One of the many things that I love about our island in the sun is the ‘live and let live’ approach of its people. No, I don’t mean the thousands of tourists, but the true Canarian people, those who were born and have stayed in this little corner of Paradise. As long as it is broadly legal and does not interfere with anyone else, in the main, anything goes. For many of its present day ex-pat population, with its heady mix of faith, culture, colour and sexuality, it takes time to get used to not being judged. Maybe this stems from the time, it is said, when Spain’s General Franco, intolerant of gay men in the military, would ship them off to Gran Canaria, which became a kind of penal colony for homosexuals.

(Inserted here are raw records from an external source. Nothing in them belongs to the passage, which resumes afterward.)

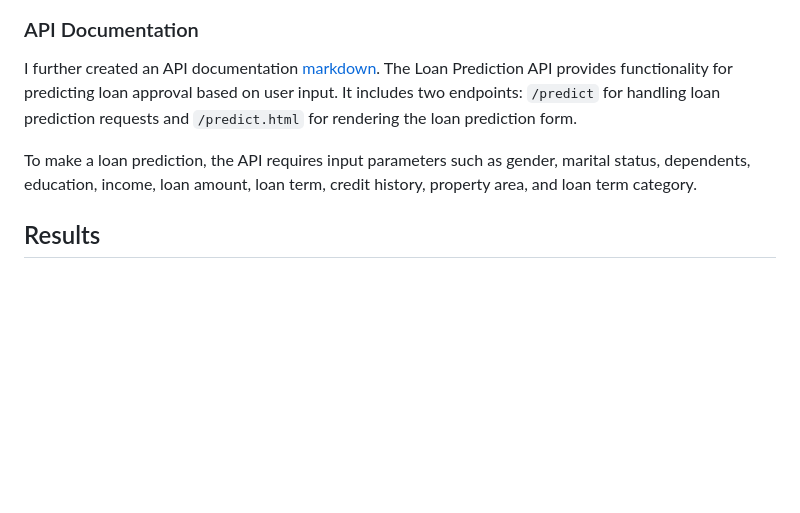
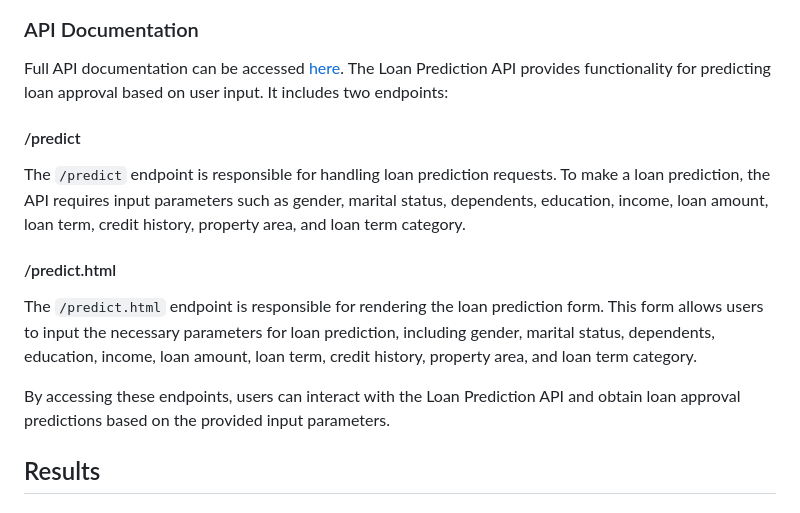
Before and after one commit to Brittanysacha/Mini-Project, a Markdown page: README.md, the part around the change. Drawn GitHub-style; blank space fills up the shorter version.

```diff
--- a/README.md
+++ b/README.md
@@ -104,9 +104,18 @@ The intention behind this portal was to display the predicted loan approval stat
 
 ### API Documentation
 
-I further created an API documentation [markdown](https://github.com/Brittanysacha/Mini-Project/blob/master/templates/AWS_API_Loan.md). The Loan Prediction API provides functionality for predicting loan approval based on user input. It includes two endpoints: `/predict` for handling loan prediction requests and `/predict.html` for rendering the loan prediction form.
+Full API documentation can be accessed [here](https://github.com/Brittanysacha/Mini-Project/blob/master/templates/AWS_API_Loan.md).  The Loan Prediction API provides functionality for predicting loan approval based on user input. It includes two endpoints:
 
-To make a loan prediction, the API requires input parameters such as gender, marital status, dependents, education, income, loan amount, loan term, credit history, property area, and loan term category.
+#### /predict
+
+The `/predict` endpoint is responsible for handling loan prediction requests. To make a loan prediction, the API requires input parameters such as gender, marital status, dependents, education, income, loan amount, loan term, credit history, property area, and loan term category.
+
+#### /predict.html
+
+The `/predict.html` endpoint is responsible for rendering the loan prediction form. This form allows users to input the necessary parameters for loan prediction, including gender, marital status, dependents, education, income, loan amount, loan term, credit history, property area, and loan term category.
+
+By accessing these endpoints, users can interact with the Loan Prediction API and obtain loan approval predictions based on the provided input parameters.
+
 
 ## Results
 
```
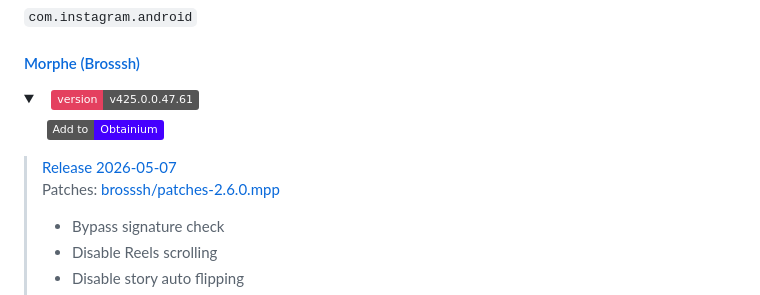
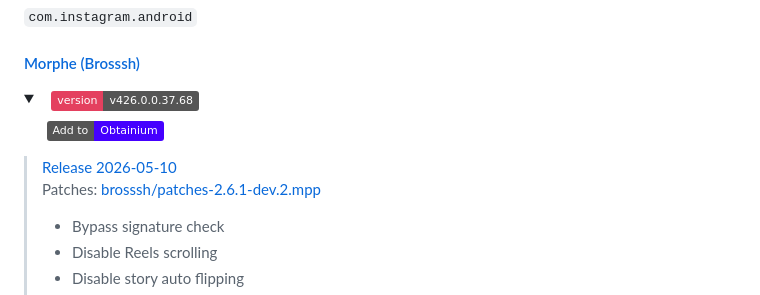
Before and after one commit to nullcpy/rvb, a Markdown page: README.md, the part around the change. GitHub-like rendering; folded sections open; badges without logos.

Commit message:
Update README for Build No. 222 [skip ci]

```diff
--- a/README.md
+++ b/README.md
@@ -522,14 +522,14 @@ Patches: [jkennethcarino/patches-1.1.0.mpp](https://github.com/jkennethcarino/ad
 #### [Morphe (Brosssh)](https://github.com/brosssh/morphe-patches)
 
 <details>
-<summary id="instagram-morphe">&emsp;<a href="https://nullcpy.github.io/"><img src="https://img.shields.io/badge/version-v425.0.0.47.61-gray?labelColor=E4405F&logo=instagram&logoColor=white&style=flat"></summary>
+<summary id="instagram-morphe">&emsp;<a href="https://nullcpy.github.io/"><img src="https://img.shields.io/badge/version-v426.0.0.37.68-gray?labelColor=E4405F&logo=instagram&logoColor=white&style=flat"></summary>
 
 &emsp;&emsp;[![Obtainium](https://img.shields.io/badge/Add_to-Obtainium-4500FF?logo=obtainium)](https://apps.obtainium.imranr.dev/redirect?r=obtainium%3A//app/%7B%22id%22%3A%20%22com.instagram.android%22%2C%20%22name%22%3A%20%22Instagram%20Morphe%22%2C%20%22author%22%3A%20%22nullcpy%22%2C%20%22url%22%3A%20%22https%3A//github.com/nullcpy/rvb%22%2C%20%22additionalSettings%22%3A%20%22%7B%5C%22apkFilterRegEx%5C%22%3A%5C%22%5Einstagram-morphe-v%3F%5C%5C%5C%5Cd.%2A%5C%5C%5C%5C.apk%24%5C%22%7D%22%7D)
 
 <blockquote>
 
-[Release 2026-05-07](https://github.com/nullcpy/rvb/releases/tag/216)<br>
-Patches: [brosssh/patches-2.6.0.mpp](https://github.com/brosssh/morphe-patches/releases/tag/v2.6.0)
+[Release 2026-05-10](https://github.com/nullcpy/rvb/releases/tag/222)<br>
+Patches: [brosssh/patches-2.6.1-dev.2.mpp](https://github.com/brosssh/morphe-patches/releases/tag/v2.6.1-dev.2)
 - Bypass signature check
 - Disable Reels scrolling
 - Disable story auto flipping
```
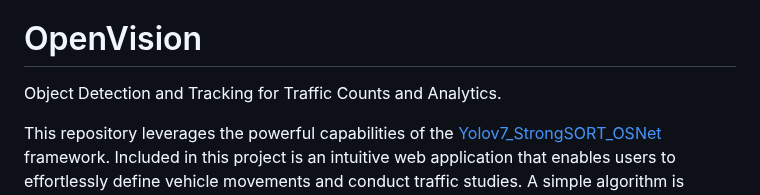
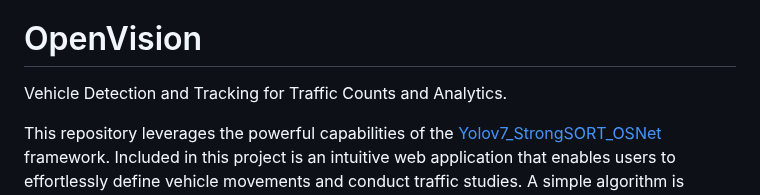
Before and after one commit to joshkuminski/OpenVision, a Markdown page: README.md, the part around the change. GitHub-like rendering.

```diff
--- a/README.md
+++ b/README.md
@@ -21,7 +21,7 @@ OpenVision is the Framework for processing video from the [OpenVision Traffic Ca
 With the OpenVision Camera this project can achieve 95%+ accuracy.
 
 # OpenVision
-Object Detection and Tracking for Traffic Counts and Analytics.
+Vehicle Detection and Tracking for Traffic Counts and Analytics.
 
 This repository leverages the powerful capabilities of the [Yolov7_StrongSORT_OSNet](https://github.com/mikel-brostrom/Yolov7_StrongSORT_OSNet)
 framework. Included in this project is an intuitive web application that enables users to effortlessly define  vehicle
```
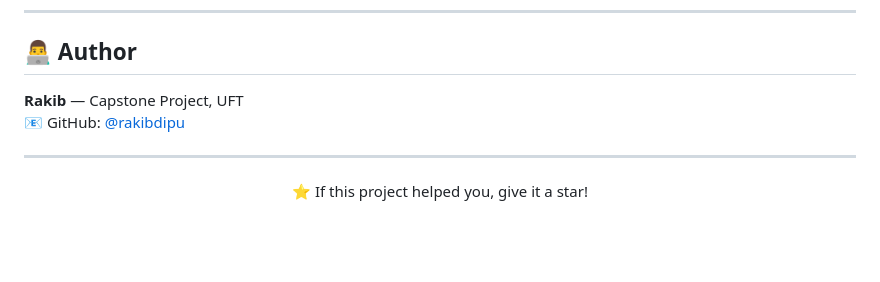
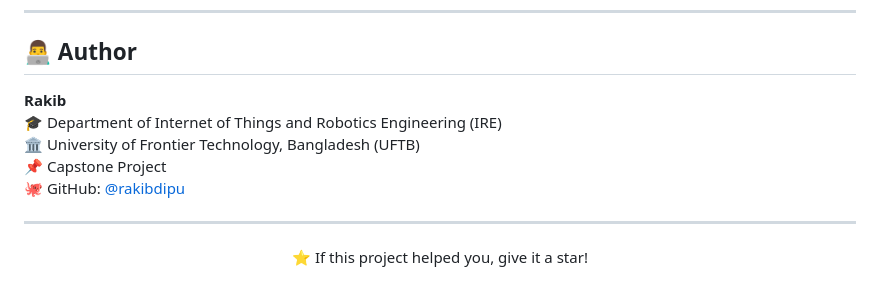
Before and after one commit to rakibdipu/NirmalNode, a Markdown page: README.md, the part around the change. Drawn GitHub-style; blank space fills up the shorter version.

Commit message:
Update author info with full department and university name

```diff
--- a/README.md
+++ b/README.md
@@ -202,8 +202,11 @@ model.partial_fit(X_live, y_live)  # Updates in real-time, every reading!
 
 ## 👨‍💻 Author
 
-**Rakib** — Capstone Project, UFT
-📧 GitHub: [@rakibdipu](https://github.com/rakibdipu)
+**Rakib**
+🎓 Department of Internet of Things and Robotics Engineering (IRE)
+🏛️ University of Frontier Technology, Bangladesh (UFTB)
+📌 Capstone Project
+🐙 GitHub: [@rakibdipu](https://github.com/rakibdipu)
 
 ---
 
```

Whether there is real historical substance to this claim or whether it is an urban myth, I do not know for sure, but it sounds reasonable enough to me!
For me, one of the real unsung heroes of the Second World War was the code-breaker, Alan Turing. It was thanks to this mathematical genius that the war against Nazi Germany ended when it did. He managed to intercept and crack ingenious coded messages that gave detailed information to the Allies about the activities of German U-boats. However, there was only one problem with Alan Turing - he was gay.
Alan’s reward for his pivotal role in cracking intercepted messages was quickly forgotten when, in 1952, he was prosecuted for ‘indecency’ after admitting a sexual relationship with a man. As an ‘alternative’ to imprisonment, this unsung war hero was given ‘chemical castration’ - a newly devised treatment for such ‘disorders’ at the time. In 1954, at the age of 41, he killed himself by eating a poisoned apple. I rather like this part of the tragedy - the ending is just so dramatic!
Or was this the end of Alan Turing? This amazing man is also credited with creating the beginnings of computer technology and artificial intelligence, which led to the development of one of the first recognisable modern computers. Alan Turing's brilliance and personal life came to the attention of present day computer programmer, Dr. John Graham-Cumming, who began a petition asking for a posthumous apology from the government. Many thousands of people signed it and the previous UK Prime Minister, Gordon Brown, finally apologised for how Alan Turing was treated in the 1950s. Whether it was through political motivation or genuine compassion for this brilliant man, and I like to think it is the latter, he said that "on behalf of the British government, and all those who live freely thanks to Alan's work, I am very proud to say: we're sorry, you deserved so much better.”
My thoughts also go out to the many thousands of gay men and woman who have been persecuted over the years - just for being themselves.
All this serious stuff brings me back home to Gran Canaria. Spain’s General Franco certainly had his faults, but I cannot help thinking that being shipped off to a life in the sun in the penal colony of Gran Canaria, just for being gay, was a far preferable alternative to ‘chemical castration’!
© Barrie Mahoney
First published in 2010
From the 'Letters from the Atlantic' series by Barrie Mahoney
Living the Dream: ISBN 978-0992767198